You can take your shoes off. You’re sitting in a nice comfortable chair, and your head is resting on a viewfinder looking at this 3-D image with your forearms on a nice, padded rest,” Childs said. “That’s comfy. That’s a nice way to do an operation.”
The motions of the surgeon’s hands, wrists and fingers are copied in real time by the robot during the operation.
Childs, the head of the hospital’s cancer committee, said the technology also allows surgeries to be conducted with fewer assistants in the room.
It’s really a one-man show,” he said.
The robot most commonly is used during gynecological procedures across the country.
Here in Steamboat, it has assisted four surgeries and is planned to be used in three this week, Childs said.
The robot was purchased with the assistance of a donation from an anonymous donor.
Hospitals across the nation are turning to robots to assist in surgeries, but the rollout of the new technology has been bumpy at times.
The New York Times last year reported more than 1 million surgeries had been performed by da Vinci systems throughout the past decade.
But thousands of mishaps also had been reported to the U.S. Food and Drug Administration between January 2000 and August 2012, according to The Times.
The Times reported a vast majority of the cases did not involve injuries to the patient, but the paper cited a study by The Journal for Healthcare Quality that reported there were 174 injuries and 71 deaths related to da Vinci surgery.
“There are always glitches in technology,” Childs said Thursday when asked about the past problems with the tool. “But this is all surgeon related.
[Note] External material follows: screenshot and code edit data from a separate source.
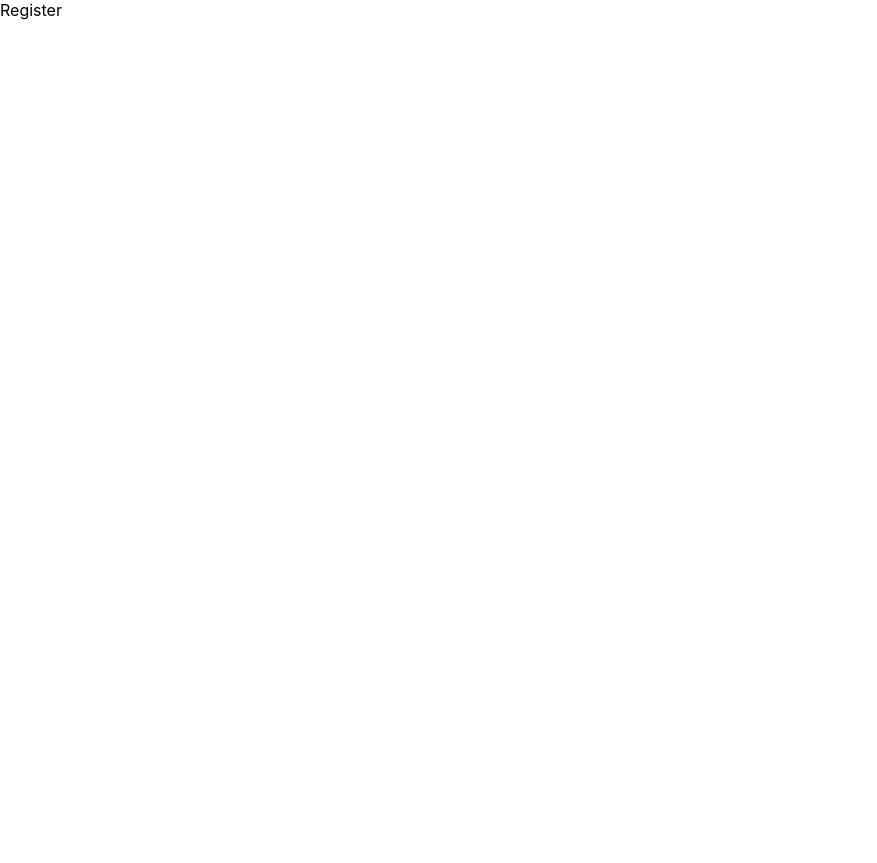
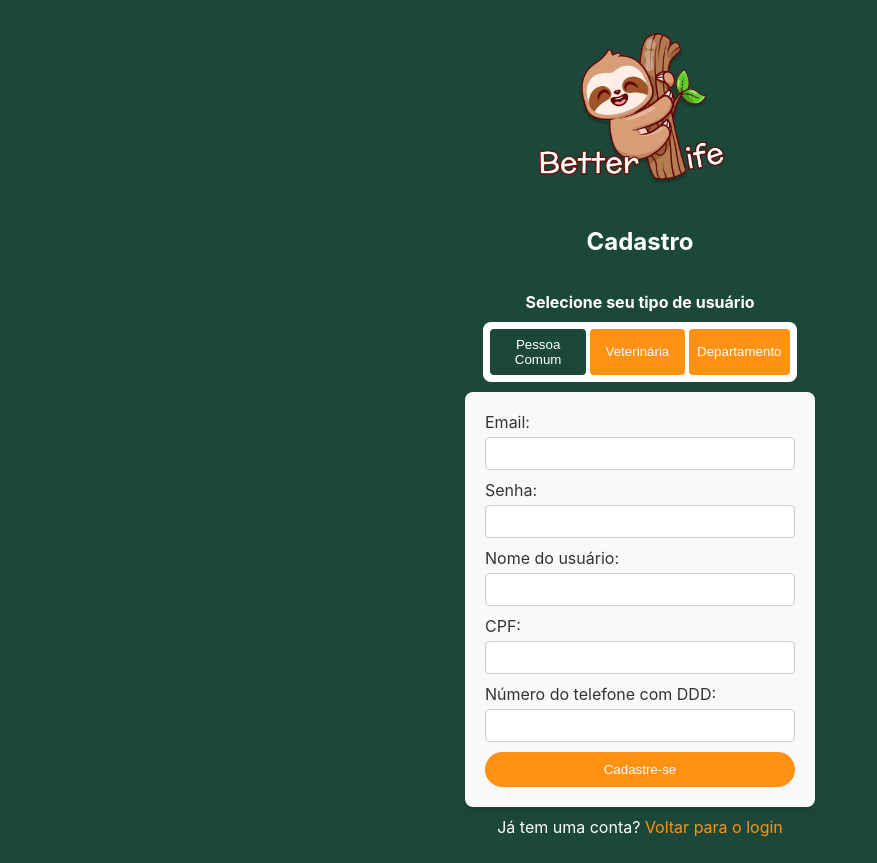
Before and after one commit to Projeto-Des-SW/betterlife-web, a React (Create React App) app: page /register in a window 1280 px wide. Shown: the whole page, without its empty margins (0-877 px from the left). Before the commit the page ends 800 px from the top, so only its background shows below. Built offline with nearby package versions, Linux system fonts and the light colour scheme.

Commit message:
ajustado tela de registro de acordo com os tipos de usuário e campos

```diff
--- a/src/Pages/Register/Register.jsx
+++ b/src/Pages/Register/Register.jsx
@@ -1,9 +1,160 @@
-import React from 'react'
-import styles from "./Register.module.css"
+import React, { useState, useEffect } from 'react';
+import { Link } from 'react-router-dom';
+import styles from "./Register.module.css";
+import logo from "../../Assets/logo.png";
+
 const Register = () => {
+  const [tipoCadastro, setTipoCadastro] = useState('pessoaComum');
+  const [dadosCadastro, setDadosCadastro] = useState({
+    email: '',
+    senha: '',
+    nome: '',
+    cpf: '',
+    telefone: '',
+    documento: '',
+    cnpj: ''
+  });
+
+  const alterarDados = (e) => {
+    const { name, value } = e.target;
+    setDadosCadastro({
+      ...dadosCadastro,
+      [name]: value
+    });
+  };
+
+  const handleSubmit = (e) => {
+    e.preventDefault();
+    console.log(dadosCadastro);
+  };
+
+  useEffect(() => {
+    setDadosCadastro(prevState => ({
+      ...prevState,
+      cpf: '',
+      documento: '',
+      cnpj: ''
+    }));
+  }, [tipoCadastro]);
+
   return (
-    <div>Register</div>
-  )
-}
+    <div className={styles.registerContainer}>
+      <div className={styles.registerHeader}>
+        <img src={logo} alt="Logo" className={styles.logo} />
+        <h2>Cadastro</h2>
+      </div>
+      <p className={styles.userTypePrompt}>Selecione seu tipo de usuário</p>
+      <div className={styles.tabs}>
+        <button
+          className={tipoCadastro === 'pessoaComum' ? styles.activeTab : ''}
+          onClick={() => setTipoCadastro('pessoaComum')}
+        >
+          Pessoa Comum
+        </button>
+        <button
+          className={tipoCadastro === 'veterinaria' ? styles.activeTab : ''}
+          onClick={() => setTipoCadastro('veterinaria')}
+        >
+          Veterinária
+        </button>
+        <button
+          className={tipoCadastro === 'departamento' ? styles.activeTab : ''}
+          onClick={() => setTipoCadastro('departamento')}
+        >
+          Departamento
+        </button>
+      </div>
+      <form onSubmit={handleSubmit} className={styles.registerForm}>
+        <div className={styles.formGroup}>
+          <label htmlFor="email">Email:</label>
+          <input
+            type="email"
+            id="email"
+            name="email"
+            value={dadosCadastro.email}
+            onChange={alterarDados}
+            required
+          />
+        </div>
+        <div className={styles.formGroup}>
+          <label htmlFor="senha">Senha:</label>
+          <input
+            type="password"
+            id="senha"
+            name="senha"
+            value={dadosCadastro.senha}
+            onChange={alterarDados}
+            required
+          />
+        </div>
+        <div className={styles.formGroup}>
+          <label htmlFor="nome">Nome do usuário:</label>
+          <input
+            type="text"
+            id="nome"
+            name="nome"
+            value={dadosCadastro.nome}
+            onChange={alterarDados}
+            required
+          />
+        </div>
+        {tipoCadastro === 'pessoaComum' && (
+          <div className={styles.formGroup}>
+            <label htmlFor="cpf">CPF:</label>
+            <input
+              type="text"
+              id="cpf"
+              name="cpf"
+              value={dadosCadastro.cpf}
+              onChange={alterarDados}
+              required
+            />
+          </div>
+        )}
+        {tipoCadastro === 'veterinaria' && (
+          <div className={styles.formGroup}>
+            <label htmlFor="documento">Número do Documento:</label>
+            <input
+              type="text"
+              id="documento"
+              name="documento"
+              value={dadosCadastro.documento}
+              onChange={alterarDados}
+              required
+            />
+          </div>
+        )}
+        {tipoCadastro === 'departamento' && (
+          <div className={styles.formGroup}>
+            <label htmlFor="cnpj">CNPJ:</label>
+            <input
+              type="text"
+              id="cnpj"
+              name="cnpj"
+              value={dadosCadastro.cnpj}
+              onChange={alterarDados}
+              required
+            />
+          </div>
+        )}
+        <div className={styles.formGroup}>
+          <label htmlFor="telefone">Número do telefone com DDD:</label>
+          <input
+            type="text"
+            id="telefone"
+            name="telefone"
+            value={dadosCadastro.telefone}
+            onChange={alterarDados}
+            required
+          />
+        </div>
+        <button type="submit" className={styles.submitButton}>Cadastre-se</button>
+      </form>
+      <p className={styles.backToLogin}>
+        Já tem uma conta? <Link to="/login">Voltar para o login</Link>
+      </p>
+    </div>
+  );
+};
 
-export default Register
+export default Register;
--- a/src/Pages/Register/Register.module.css
+++ b/src/Pages/Register/Register.module.css
@@ -0,0 +1,130 @@
+.registerContainer {
+  background-color: #1C4839;
+  color: white;
+  min-height: 100vh;
+  display: flex;
+  flex-direction: column;
+  justify-content: center;
+  align-items: center;
+  padding: 10px;
+}
+
+.registerHeader {
+  display: flex;
+  flex-direction: column;
+  align-items: center;
+  margin-bottom: 10px;
+}
+
+.registerHeader .logo {
+  width: 200px;
+  margin-bottom: 10px;
+}
+
+.registerHeader h2 {
+  margin: 10px 0;
+}
+
+@media (max-width: 600px) {
+  .registerHeader {
+    flex-direction: column;
+    align-items: center;
+  }
+
+  .registerHeader .logo {
+    margin-bottom: 5px;
+  }
+}
+
+.registerForm {
+  background-color: #f9f9f9;
+  padding: 20px;
+  border-radius: 8px;
+  box-shadow: 0 4px 8px rgba(0, 0, 0, 0.1);
+  width: 100%;
+  max-width: 350px;
+  box-sizing: border-box;
+}
+
+.tabs {
+  display: flex;
+  justify-content: space-between;
+  margin-bottom: 10px;
+  background-color: white;
+  padding: 5px;
+  border-radius: 8px;
+}
+
+.tabs button {
+  flex: 1;
+  padding: 8px;
+  border: none;
+  background-color: #FF9113;
+  color: white;
+  cursor: pointer;
+  border-radius: 4px;
+  margin: 2px;
+}
+
+.tabs button.activeTab {
+  background-color: #1C4839;
+  color: white;
+}
+
+.tabs button:not(.activeTab):hover {
+  background-color: #E68010;
+}
+
+.formGroup {
+  display: flex;
+  flex-direction: column;
+  margin-bottom: 10px;
+}
+
+.formGroup label {
+  margin-bottom: 5px;
+  color: #333;
+}
+
+.formGroup input {
+  padding: 8px;
+  border: 1px solid #ccc;
+  border-radius: 4px;
+  width: 100%;
+  box-sizing: border-box;
+}
+
+.userTypePrompt {
+  margin-bottom: 10px;
+  text-align: center;
+  font-weight: bold;
+}
+
+.submitButton {
+  padding: 10px;
+  background-color: #FF9113;
+  color: #fff;
+  border: none;
+  border-radius: 50px;
+  cursor: pointer;
+  width: 100%;
+}
+
+.submitButton:hover {
+  background-color: #E68010;
+}
+
+.backToLogin {
+  margin-top: 10px;
+  text-align: center;
+  color: white;
+}
+
+.backToLogin a {
+  color: #FF9113;
+  text-decoration: none;
+}
+
+.backToLogin a:hover {
+  color: #E68010;
+}
```
Also changed, not shown: src/Assets/logo.png (added).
The robot does not do anything wrong. The surgeon is misusing the robot if there’s a problem.”
He said he thought robot-assisted surgeries were here to stay, and the technology only is going to get better.
“This one fits our needs perfectly,” he said. “Ten years from now, they may be miniature. I can’t even fathom what the newer generations of these robots will do. They may be doing things inside the heart and inside the brain. It’s going to be phenomenal.”